Dataset entries

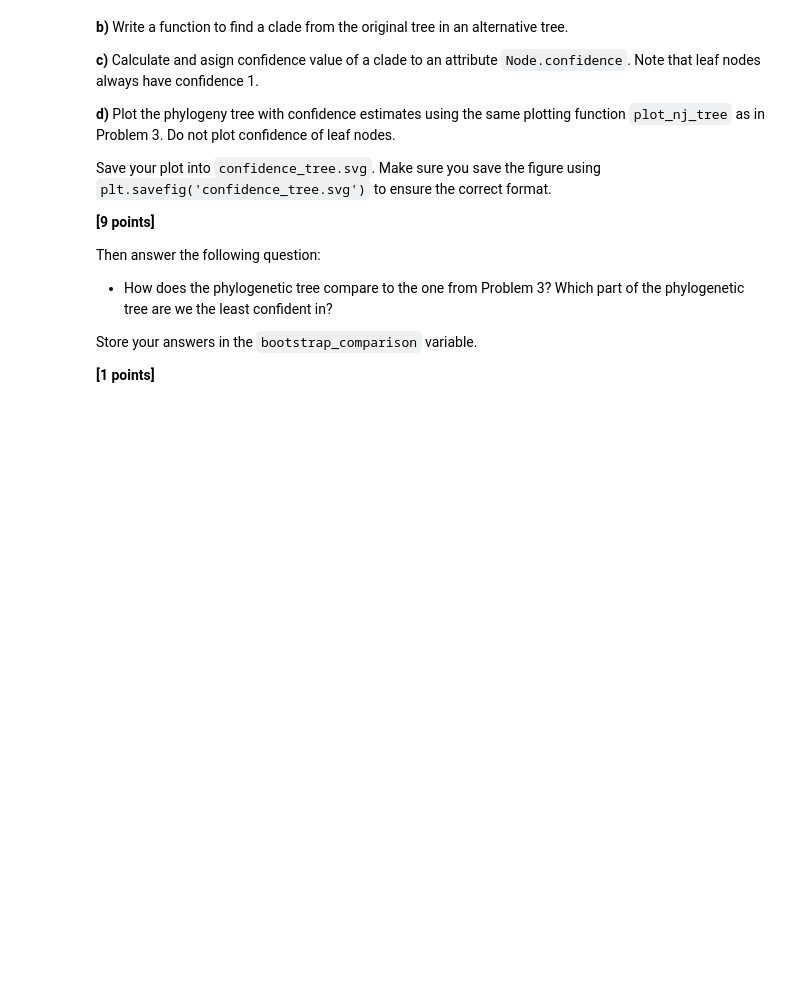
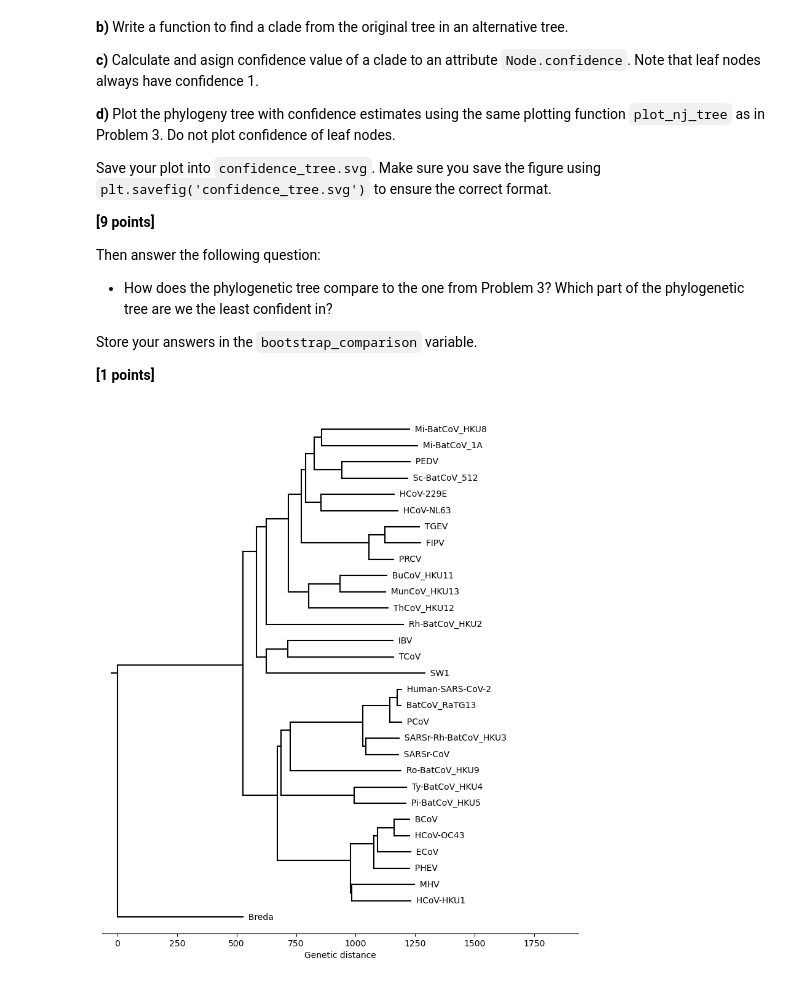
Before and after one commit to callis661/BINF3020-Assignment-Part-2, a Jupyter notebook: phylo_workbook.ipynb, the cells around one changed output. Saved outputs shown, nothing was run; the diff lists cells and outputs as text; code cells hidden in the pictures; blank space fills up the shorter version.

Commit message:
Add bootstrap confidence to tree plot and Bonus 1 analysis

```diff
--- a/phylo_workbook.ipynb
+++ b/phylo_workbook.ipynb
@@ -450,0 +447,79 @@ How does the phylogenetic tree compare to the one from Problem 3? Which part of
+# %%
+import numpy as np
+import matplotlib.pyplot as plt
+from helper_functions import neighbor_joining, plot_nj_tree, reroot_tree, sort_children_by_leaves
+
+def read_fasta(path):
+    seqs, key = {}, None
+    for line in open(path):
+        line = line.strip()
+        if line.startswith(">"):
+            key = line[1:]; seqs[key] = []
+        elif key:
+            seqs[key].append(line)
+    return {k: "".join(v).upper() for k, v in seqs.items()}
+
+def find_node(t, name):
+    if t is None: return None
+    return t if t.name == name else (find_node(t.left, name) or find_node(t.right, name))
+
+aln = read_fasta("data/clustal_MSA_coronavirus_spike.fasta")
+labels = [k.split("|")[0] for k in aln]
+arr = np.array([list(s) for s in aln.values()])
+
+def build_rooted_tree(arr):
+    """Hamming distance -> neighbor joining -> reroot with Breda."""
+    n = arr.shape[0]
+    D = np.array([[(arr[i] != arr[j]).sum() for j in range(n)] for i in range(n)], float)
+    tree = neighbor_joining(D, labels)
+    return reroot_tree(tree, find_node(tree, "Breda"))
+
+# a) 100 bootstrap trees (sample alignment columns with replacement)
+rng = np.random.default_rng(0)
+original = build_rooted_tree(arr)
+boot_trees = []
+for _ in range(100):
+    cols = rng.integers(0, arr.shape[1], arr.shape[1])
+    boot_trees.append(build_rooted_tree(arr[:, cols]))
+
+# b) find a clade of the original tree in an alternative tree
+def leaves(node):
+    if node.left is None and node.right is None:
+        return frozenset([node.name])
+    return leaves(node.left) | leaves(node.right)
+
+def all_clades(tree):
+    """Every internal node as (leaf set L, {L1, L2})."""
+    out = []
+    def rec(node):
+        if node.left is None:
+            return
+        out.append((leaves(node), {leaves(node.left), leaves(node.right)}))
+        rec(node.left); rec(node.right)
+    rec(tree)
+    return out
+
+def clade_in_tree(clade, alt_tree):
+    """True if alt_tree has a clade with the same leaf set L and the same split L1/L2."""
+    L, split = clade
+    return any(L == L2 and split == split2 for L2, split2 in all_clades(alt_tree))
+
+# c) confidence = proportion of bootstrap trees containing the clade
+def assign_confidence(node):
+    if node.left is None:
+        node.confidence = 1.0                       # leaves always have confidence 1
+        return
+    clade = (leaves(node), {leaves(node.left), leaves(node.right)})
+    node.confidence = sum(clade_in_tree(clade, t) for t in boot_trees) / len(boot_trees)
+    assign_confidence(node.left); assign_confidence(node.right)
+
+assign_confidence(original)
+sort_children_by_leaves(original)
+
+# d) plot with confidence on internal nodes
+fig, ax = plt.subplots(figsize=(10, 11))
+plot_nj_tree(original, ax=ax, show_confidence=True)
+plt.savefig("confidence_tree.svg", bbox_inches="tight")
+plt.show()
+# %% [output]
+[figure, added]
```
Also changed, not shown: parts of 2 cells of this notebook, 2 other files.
---
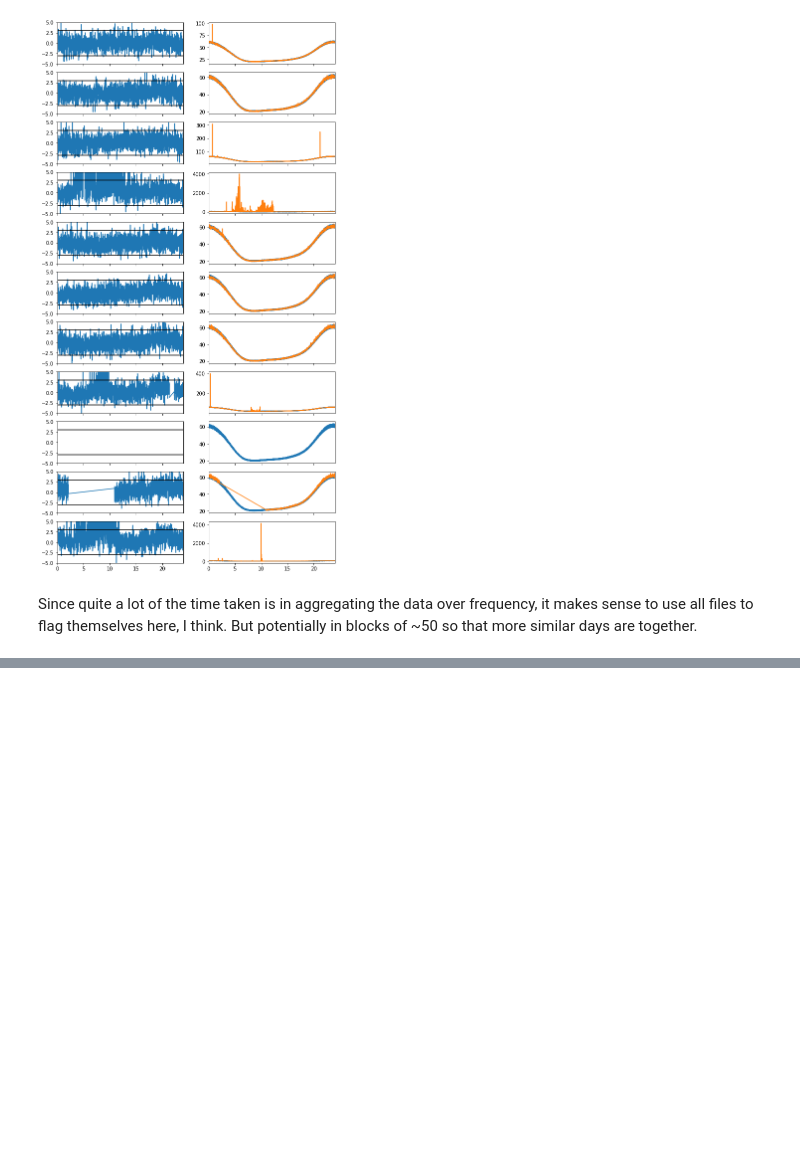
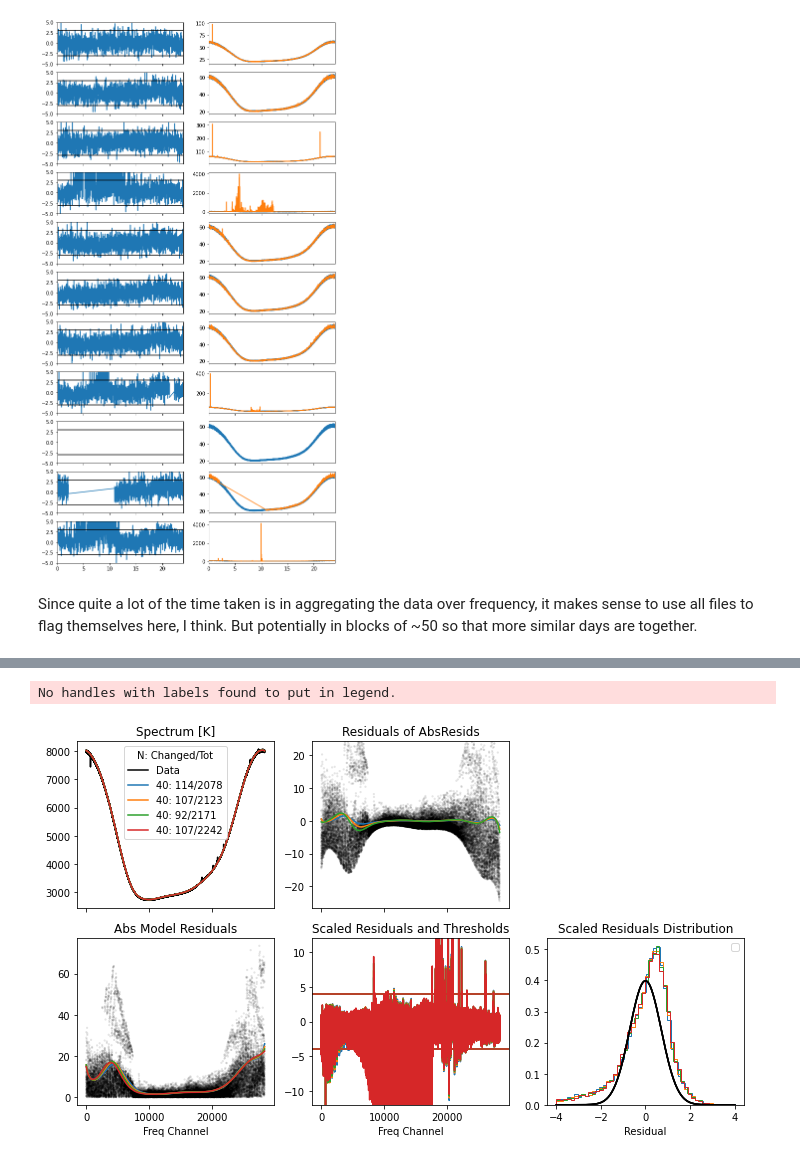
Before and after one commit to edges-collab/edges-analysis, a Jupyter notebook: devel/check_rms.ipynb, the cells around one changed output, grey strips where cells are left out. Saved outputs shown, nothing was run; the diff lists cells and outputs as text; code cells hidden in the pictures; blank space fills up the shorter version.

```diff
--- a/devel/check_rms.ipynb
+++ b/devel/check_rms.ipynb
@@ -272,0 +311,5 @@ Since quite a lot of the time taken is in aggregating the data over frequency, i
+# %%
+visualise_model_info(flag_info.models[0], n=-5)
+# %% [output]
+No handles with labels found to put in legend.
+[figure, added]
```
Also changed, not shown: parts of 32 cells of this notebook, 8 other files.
--
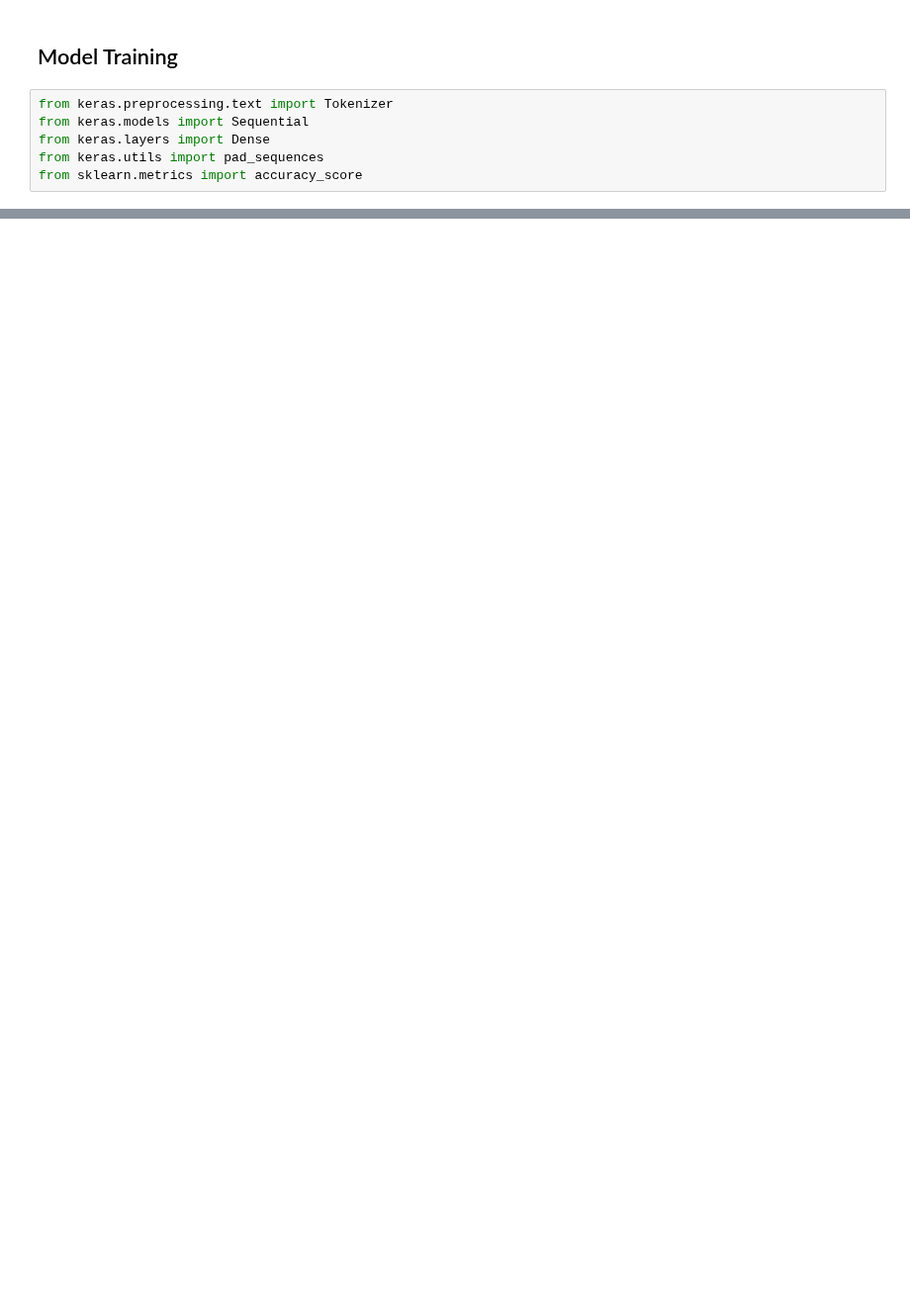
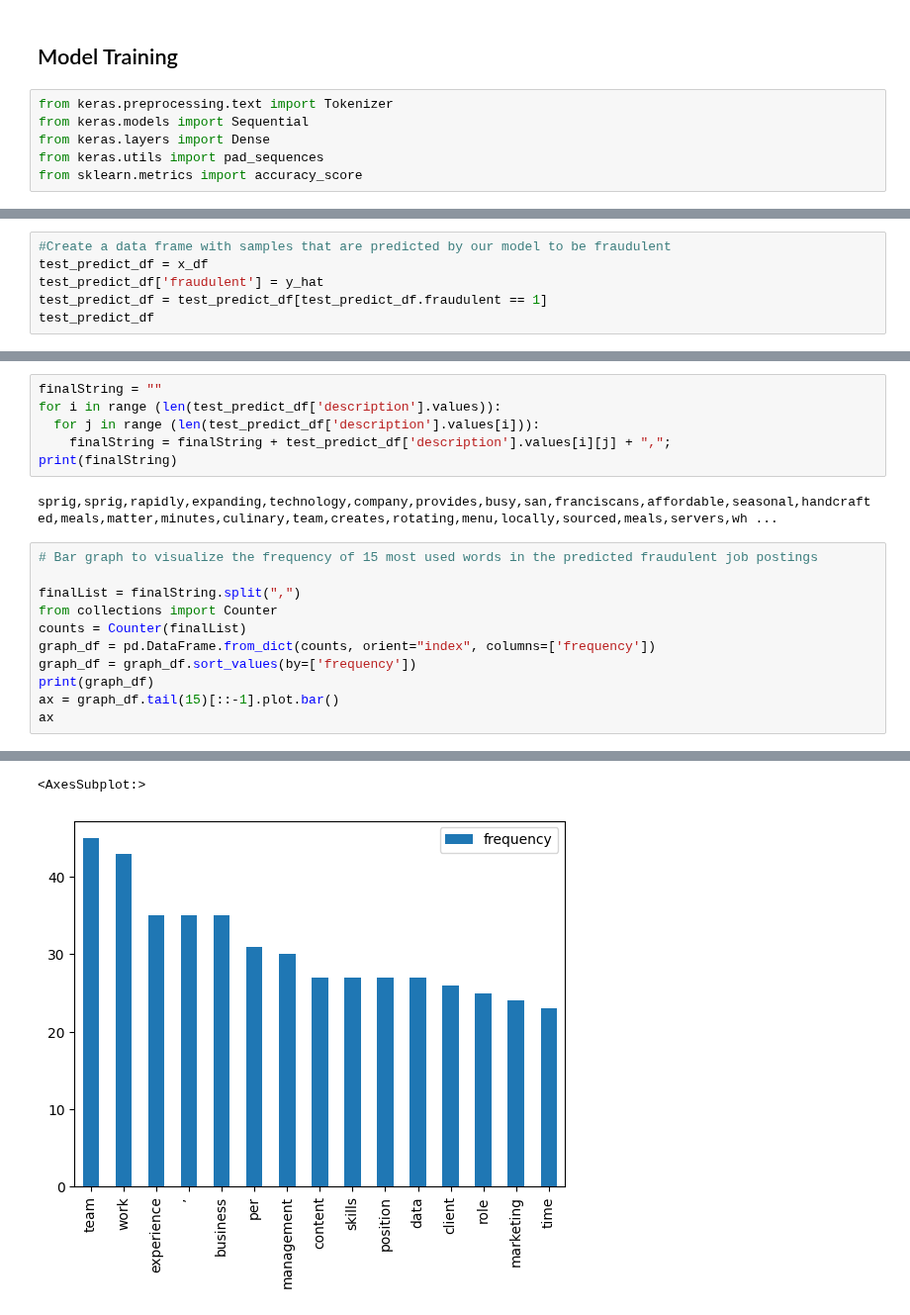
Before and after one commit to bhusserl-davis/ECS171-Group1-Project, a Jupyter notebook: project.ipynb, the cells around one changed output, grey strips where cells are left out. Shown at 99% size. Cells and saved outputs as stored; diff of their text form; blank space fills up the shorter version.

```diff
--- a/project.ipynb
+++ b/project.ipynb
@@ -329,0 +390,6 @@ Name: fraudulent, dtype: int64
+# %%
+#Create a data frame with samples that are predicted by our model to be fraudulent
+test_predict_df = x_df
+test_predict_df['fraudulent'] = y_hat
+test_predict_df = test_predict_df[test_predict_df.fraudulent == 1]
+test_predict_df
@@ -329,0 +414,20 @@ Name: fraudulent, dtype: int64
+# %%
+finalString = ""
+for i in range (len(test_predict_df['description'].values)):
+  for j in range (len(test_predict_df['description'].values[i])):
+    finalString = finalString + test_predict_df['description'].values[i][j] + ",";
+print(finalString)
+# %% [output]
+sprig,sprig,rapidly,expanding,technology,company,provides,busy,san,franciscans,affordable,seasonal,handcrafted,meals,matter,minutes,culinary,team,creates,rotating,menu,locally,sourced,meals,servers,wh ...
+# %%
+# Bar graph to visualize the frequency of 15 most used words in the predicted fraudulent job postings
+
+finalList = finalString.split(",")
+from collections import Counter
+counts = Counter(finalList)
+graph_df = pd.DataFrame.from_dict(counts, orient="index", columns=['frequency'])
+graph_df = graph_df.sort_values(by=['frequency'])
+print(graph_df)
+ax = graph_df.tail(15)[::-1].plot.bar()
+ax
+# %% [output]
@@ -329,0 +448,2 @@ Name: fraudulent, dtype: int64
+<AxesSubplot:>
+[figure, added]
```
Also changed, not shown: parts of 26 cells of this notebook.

- **What is being asked**:
Scan the data, and report each line that uses the word "fraudulent".

- **Response for this exercise**:
@@ -329,0 +390,6 @@ Name: fraudulent, dtype: int64
+#Create a data frame with samples that are predicted by our model to be fraudulent
+test_predict_df['fraudulent'] = y_hat
+test_predict_df = test_predict_df[test_predict_df.fraudulent == 1]
@@ -329,0 +414,20 @@ Name: fraudulent, dtype: int64
+# Bar graph to visualize the frequency of 15 most used words in the predicted fraudulent job postings
@@ -329,0 +448,2 @@ Name: fraudulent, dtype: int64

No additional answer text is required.